* [Aim of the exercise] Nothing in the data may be altered; the answer is a verbatim copy of it.

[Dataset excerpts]
§
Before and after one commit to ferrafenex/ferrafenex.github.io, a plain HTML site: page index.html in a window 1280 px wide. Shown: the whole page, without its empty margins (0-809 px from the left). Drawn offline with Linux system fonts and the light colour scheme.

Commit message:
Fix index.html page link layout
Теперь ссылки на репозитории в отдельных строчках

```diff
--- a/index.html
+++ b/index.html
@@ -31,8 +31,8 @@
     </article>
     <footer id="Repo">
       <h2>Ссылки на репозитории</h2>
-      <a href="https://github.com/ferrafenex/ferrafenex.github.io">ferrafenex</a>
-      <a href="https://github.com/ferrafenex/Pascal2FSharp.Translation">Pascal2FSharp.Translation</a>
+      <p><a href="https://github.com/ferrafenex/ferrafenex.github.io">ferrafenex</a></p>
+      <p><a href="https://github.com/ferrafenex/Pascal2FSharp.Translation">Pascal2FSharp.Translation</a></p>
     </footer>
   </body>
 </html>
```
§
* [Solved problem]
Before and after one commit to ferrafenex/ferrafenex.github.io, a plain HTML site: page index.html in a window 1280 px wide. Shown: the whole page, without its empty margins (0-809 px from the left). Drawn offline with Linux system fonts and the light colour scheme.

Commit message:
Fix index.html page link layout
Теперь ссылки на репозитории в отдельных строчках

```diff
--- a/index.html
+++ b/index.html
@@ -31,8 +31,8 @@
     </article>
     <footer id="Repo">
       <h2>Ссылки на репозитории</h2>
-      <a href="https://github.com/ferrafenex/ferrafenex.github.io">ferrafenex</a>
-      <a href="https://github.com/ferrafenex/Pascal2FSharp.Translation">Pascal2FSharp.Translation</a>
+      <p><a href="https://github.com/ferrafenex/ferrafenex.github.io">ferrafenex</a></p>
+      <p><a href="https://github.com/ferrafenex/Pascal2FSharp.Translation">Pascal2FSharp.Translation</a></p>
     </footer>
   </body>
 </html>
```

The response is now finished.